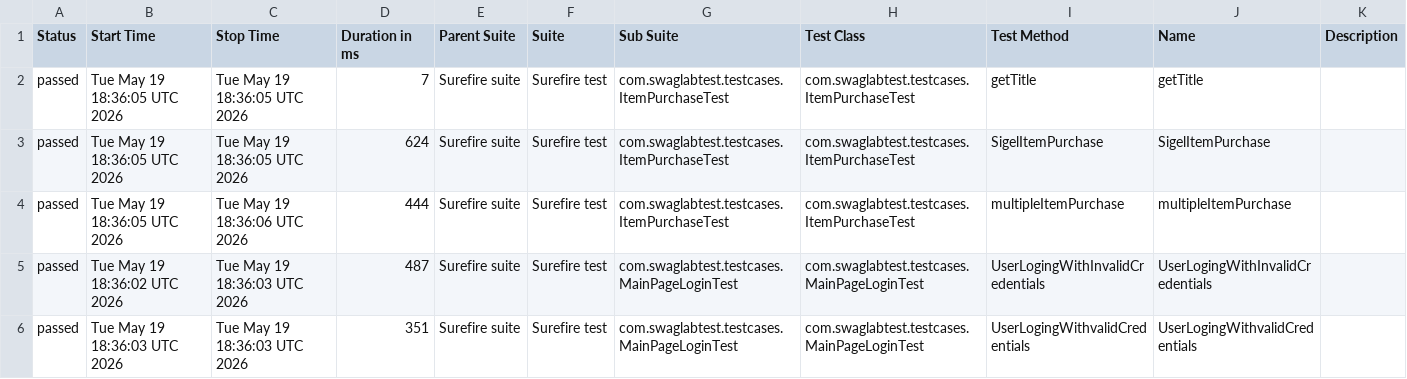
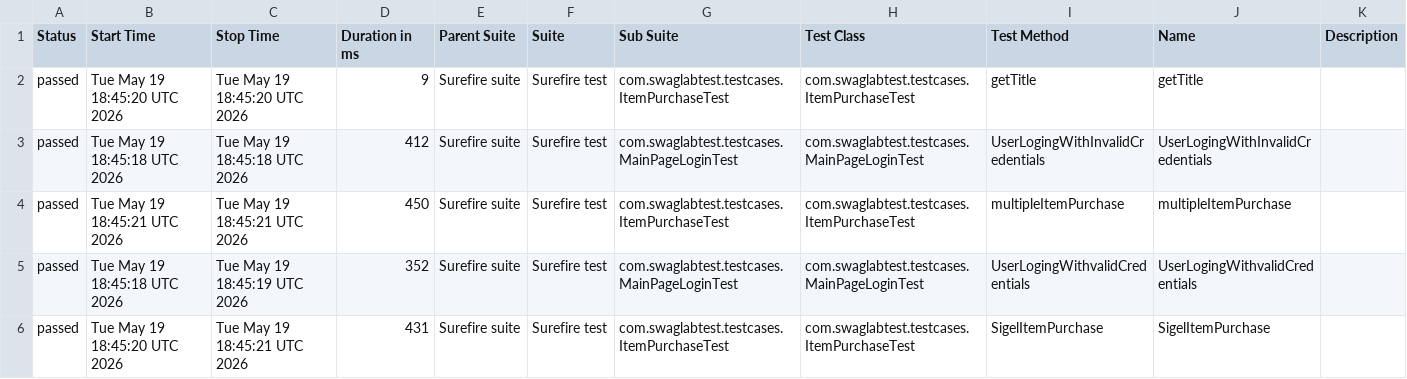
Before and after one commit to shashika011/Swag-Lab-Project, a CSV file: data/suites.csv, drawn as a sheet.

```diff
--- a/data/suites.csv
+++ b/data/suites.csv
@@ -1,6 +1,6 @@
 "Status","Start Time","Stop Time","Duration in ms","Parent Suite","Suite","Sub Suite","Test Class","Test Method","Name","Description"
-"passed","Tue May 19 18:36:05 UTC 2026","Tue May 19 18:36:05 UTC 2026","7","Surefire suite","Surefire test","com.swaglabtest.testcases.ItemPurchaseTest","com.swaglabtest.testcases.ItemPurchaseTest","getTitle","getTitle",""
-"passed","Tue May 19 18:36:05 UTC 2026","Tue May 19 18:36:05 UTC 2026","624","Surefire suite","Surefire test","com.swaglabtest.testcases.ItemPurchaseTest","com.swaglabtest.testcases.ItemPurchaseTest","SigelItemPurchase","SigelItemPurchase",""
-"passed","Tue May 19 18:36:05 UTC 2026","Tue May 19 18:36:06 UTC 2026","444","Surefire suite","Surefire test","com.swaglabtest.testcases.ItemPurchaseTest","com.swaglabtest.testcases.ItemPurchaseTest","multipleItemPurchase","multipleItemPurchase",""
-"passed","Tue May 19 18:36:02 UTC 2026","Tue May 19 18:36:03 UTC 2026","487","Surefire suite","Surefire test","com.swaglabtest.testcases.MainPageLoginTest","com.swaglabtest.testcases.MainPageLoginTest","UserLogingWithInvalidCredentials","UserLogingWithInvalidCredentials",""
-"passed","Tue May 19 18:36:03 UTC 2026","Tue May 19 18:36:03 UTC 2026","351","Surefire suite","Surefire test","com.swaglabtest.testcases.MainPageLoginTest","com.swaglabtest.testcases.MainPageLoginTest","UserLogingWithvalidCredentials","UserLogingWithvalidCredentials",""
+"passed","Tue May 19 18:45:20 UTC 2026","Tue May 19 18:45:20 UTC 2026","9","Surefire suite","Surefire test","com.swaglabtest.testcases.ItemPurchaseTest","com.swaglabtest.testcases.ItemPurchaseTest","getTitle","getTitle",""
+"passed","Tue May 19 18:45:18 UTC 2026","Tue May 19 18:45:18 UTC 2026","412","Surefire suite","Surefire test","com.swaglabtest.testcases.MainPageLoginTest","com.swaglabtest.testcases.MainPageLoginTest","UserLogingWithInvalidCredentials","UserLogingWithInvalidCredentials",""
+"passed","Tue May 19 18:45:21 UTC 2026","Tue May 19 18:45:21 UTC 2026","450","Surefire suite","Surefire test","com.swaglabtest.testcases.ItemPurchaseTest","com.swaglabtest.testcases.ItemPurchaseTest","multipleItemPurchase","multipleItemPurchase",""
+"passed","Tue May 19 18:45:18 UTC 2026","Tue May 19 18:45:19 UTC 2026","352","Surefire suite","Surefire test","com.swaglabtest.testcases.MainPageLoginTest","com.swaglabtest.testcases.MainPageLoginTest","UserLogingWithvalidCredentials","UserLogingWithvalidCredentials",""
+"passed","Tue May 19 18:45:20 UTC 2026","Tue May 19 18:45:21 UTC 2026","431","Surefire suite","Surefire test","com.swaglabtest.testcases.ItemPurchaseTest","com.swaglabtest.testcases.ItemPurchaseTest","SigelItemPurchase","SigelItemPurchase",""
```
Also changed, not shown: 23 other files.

:::

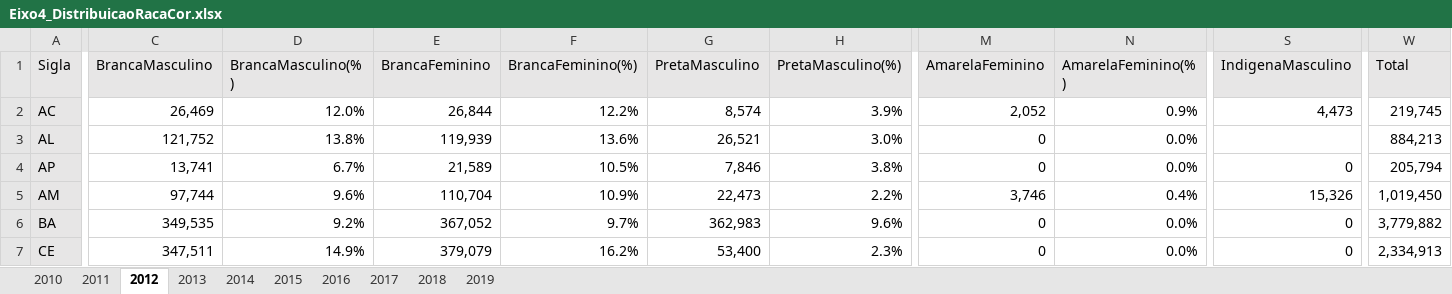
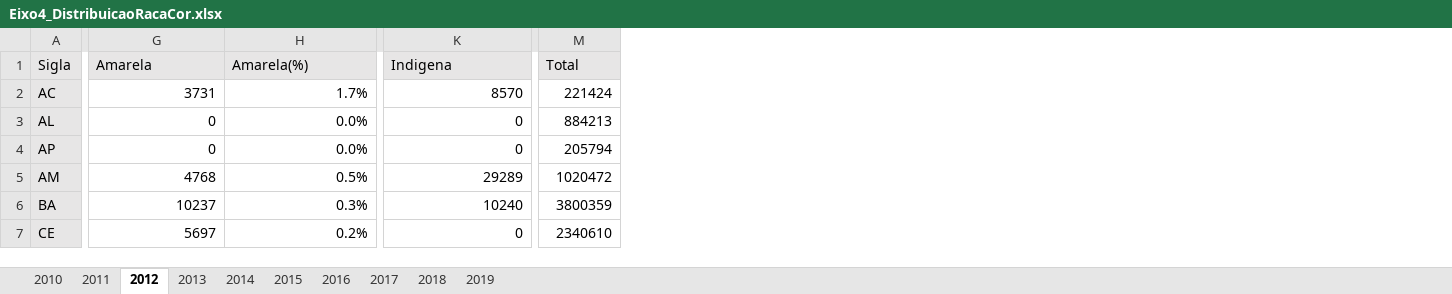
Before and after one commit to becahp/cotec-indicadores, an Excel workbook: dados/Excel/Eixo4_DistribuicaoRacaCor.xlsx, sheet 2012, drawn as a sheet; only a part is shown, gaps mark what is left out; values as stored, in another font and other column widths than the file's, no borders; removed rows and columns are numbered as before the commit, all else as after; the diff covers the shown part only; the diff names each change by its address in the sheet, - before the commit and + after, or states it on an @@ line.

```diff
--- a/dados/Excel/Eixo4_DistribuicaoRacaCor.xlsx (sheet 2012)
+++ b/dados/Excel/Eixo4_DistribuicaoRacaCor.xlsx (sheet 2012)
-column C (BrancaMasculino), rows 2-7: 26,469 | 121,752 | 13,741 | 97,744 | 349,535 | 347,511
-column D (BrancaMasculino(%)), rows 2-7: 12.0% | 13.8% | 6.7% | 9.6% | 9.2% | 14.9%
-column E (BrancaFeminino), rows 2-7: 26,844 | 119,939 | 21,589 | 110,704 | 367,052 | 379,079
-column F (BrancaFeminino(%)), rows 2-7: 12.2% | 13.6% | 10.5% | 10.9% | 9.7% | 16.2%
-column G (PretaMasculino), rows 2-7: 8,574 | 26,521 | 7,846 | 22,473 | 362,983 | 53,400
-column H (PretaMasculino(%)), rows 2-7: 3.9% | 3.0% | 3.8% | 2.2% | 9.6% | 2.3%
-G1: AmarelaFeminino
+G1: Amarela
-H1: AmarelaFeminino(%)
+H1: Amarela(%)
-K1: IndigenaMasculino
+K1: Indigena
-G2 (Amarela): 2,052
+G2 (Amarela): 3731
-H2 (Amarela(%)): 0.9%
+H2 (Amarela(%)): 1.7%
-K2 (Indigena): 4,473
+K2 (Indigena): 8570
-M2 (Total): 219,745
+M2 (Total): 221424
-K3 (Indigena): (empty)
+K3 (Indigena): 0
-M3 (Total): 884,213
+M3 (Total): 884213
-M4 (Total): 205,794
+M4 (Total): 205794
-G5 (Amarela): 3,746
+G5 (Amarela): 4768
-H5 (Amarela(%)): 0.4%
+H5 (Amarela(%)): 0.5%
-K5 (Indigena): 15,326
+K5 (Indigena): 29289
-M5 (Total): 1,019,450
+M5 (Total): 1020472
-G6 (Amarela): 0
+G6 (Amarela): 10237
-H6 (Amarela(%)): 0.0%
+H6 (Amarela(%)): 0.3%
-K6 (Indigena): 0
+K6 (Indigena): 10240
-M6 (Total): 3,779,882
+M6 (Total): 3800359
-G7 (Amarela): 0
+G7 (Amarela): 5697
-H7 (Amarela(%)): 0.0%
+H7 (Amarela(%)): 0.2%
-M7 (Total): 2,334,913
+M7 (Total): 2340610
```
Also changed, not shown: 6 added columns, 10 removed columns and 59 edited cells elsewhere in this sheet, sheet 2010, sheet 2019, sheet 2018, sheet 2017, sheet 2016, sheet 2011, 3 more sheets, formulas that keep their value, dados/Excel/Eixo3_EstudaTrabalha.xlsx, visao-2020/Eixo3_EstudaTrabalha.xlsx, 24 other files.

:::

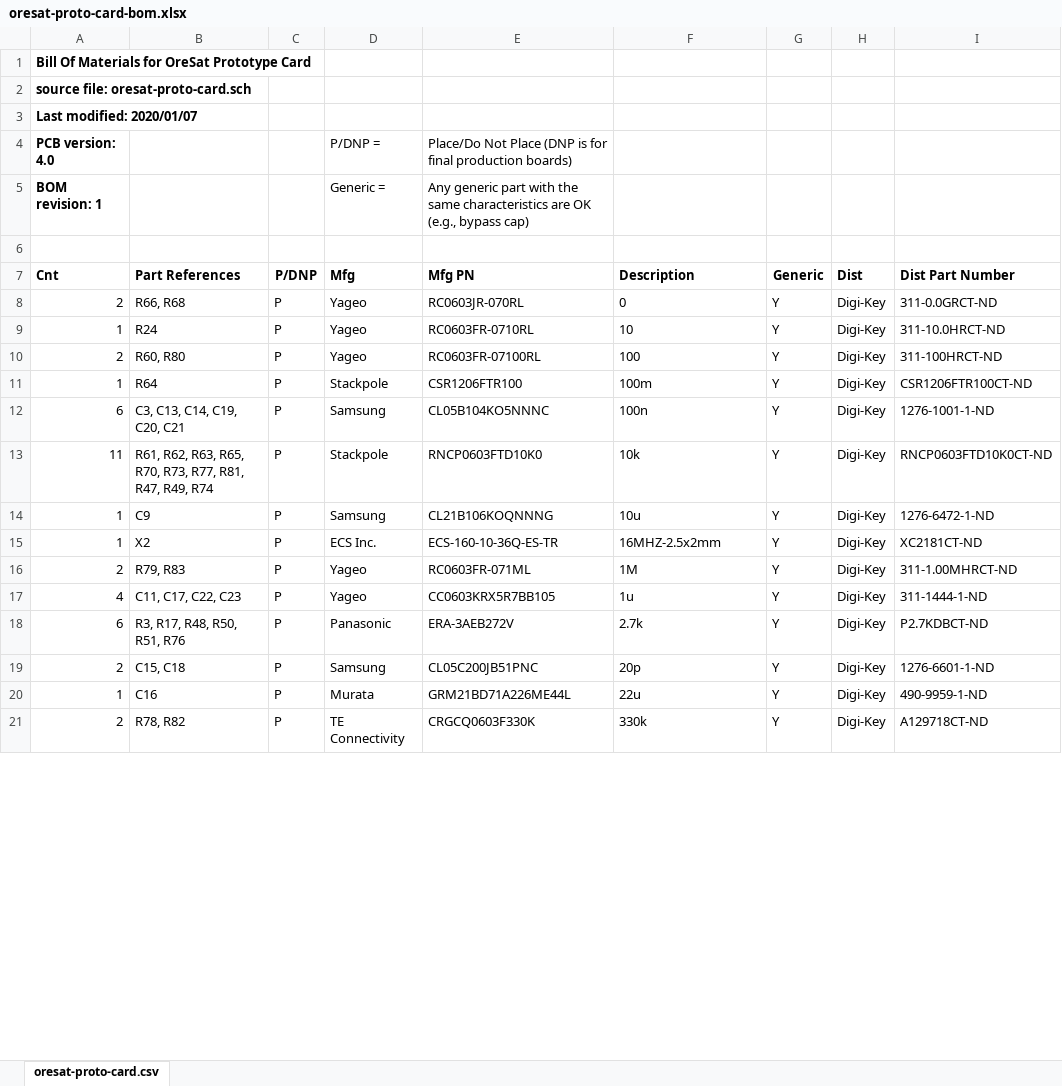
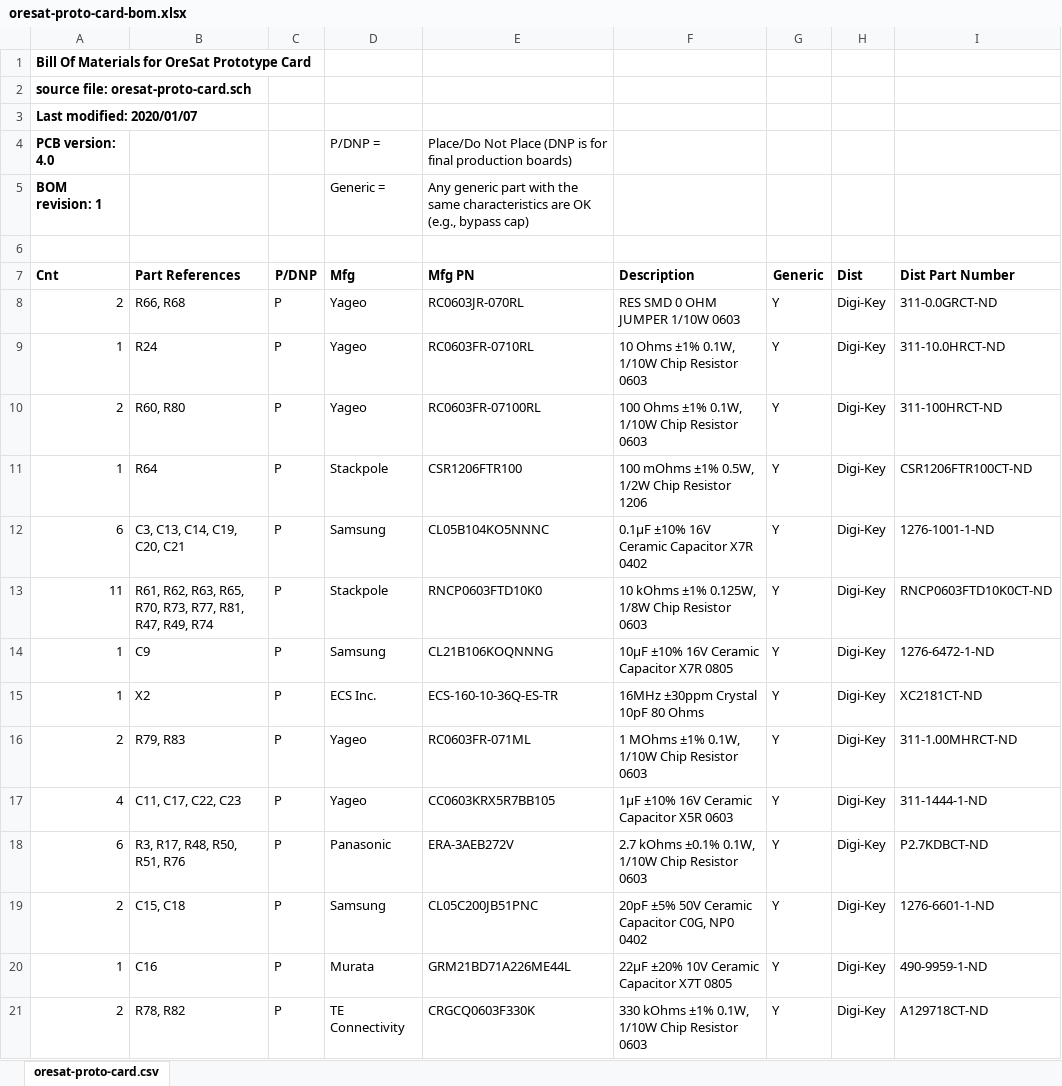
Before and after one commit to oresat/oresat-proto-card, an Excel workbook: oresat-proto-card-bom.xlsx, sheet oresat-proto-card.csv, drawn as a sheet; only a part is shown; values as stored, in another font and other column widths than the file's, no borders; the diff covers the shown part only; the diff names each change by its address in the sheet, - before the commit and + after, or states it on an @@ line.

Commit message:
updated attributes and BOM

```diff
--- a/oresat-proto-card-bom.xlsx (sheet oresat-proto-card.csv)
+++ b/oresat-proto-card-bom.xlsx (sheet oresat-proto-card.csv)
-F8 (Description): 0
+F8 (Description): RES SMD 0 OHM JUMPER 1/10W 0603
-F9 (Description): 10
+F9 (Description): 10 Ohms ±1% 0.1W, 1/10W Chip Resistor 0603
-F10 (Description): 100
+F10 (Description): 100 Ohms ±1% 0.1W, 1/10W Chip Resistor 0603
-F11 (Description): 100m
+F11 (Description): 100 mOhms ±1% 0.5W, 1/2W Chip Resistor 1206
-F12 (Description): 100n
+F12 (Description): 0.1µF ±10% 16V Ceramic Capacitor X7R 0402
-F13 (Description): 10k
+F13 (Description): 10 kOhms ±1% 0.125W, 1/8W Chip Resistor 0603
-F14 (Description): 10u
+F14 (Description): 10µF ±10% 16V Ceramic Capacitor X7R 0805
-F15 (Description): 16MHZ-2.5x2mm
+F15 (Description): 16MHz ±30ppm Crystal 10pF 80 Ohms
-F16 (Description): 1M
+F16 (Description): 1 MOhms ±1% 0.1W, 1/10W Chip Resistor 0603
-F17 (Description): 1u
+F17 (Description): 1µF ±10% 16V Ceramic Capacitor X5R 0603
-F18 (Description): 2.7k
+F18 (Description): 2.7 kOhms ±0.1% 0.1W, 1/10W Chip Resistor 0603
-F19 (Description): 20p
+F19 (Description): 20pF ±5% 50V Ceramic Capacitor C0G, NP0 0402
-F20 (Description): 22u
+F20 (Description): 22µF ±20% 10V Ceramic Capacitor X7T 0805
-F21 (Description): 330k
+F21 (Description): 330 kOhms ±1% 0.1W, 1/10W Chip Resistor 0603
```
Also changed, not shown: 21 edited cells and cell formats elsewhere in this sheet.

:::

Lines with the word "sheet" in them should be copied from the preceding records.

Before and after one commit to shashika011/Swag-Lab-Project, a CSV file: data/suites.csv, drawn as a sheet.
Before and after one commit to becahp/cotec-indicadores, an Excel workbook: dados/Excel/Eixo4_DistribuicaoRacaCor.xlsx, sheet 2012, drawn as a sheet; only a part is shown, gaps mark what is left out; values as stored, in another font and other column widths than the file's, no borders; removed rows and columns are numbered as before the commit, all else as after; the diff covers the shown part only; the diff names each change by its address in the sheet, - before the commit and + after, or states it on an @@ line.
--- a/dados/Excel/Eixo4_DistribuicaoRacaCor.xlsx (sheet 2012)
+++ b/dados/Excel/Eixo4_DistribuicaoRacaCor.xlsx (sheet 2012)
Also changed, not shown: 6 added columns, 10 removed columns and 59 edited cells elsewhere in this sheet, sheet 2010, sheet 2019, sheet 2018, sheet 2017, sheet 2016, sheet 2011, 3 more sheets, formulas that keep their value, dados/Excel/Eixo3_EstudaTrabalha.xlsx, visao-2020/Eixo3_EstudaTrabalha.xlsx, 24 other files.
Before and after one commit to oresat/oresat-proto-card, an Excel workbook: oresat-proto-card-bom.xlsx, sheet oresat-proto-card.csv, drawn as a sheet; only a part is shown; values as stored, in another font and other column widths than the file's, no borders; the diff covers the shown part only; the diff names each change by its address in the sheet, - before the commit and + after, or states it on an @@ line.
--- a/oresat-proto-card-bom.xlsx (sheet oresat-proto-card.csv)
+++ b/oresat-proto-card-bom.xlsx (sheet oresat-proto-card.csv)
Also changed, not shown: 21 edited cells and cell formats elsewhere in this sheet.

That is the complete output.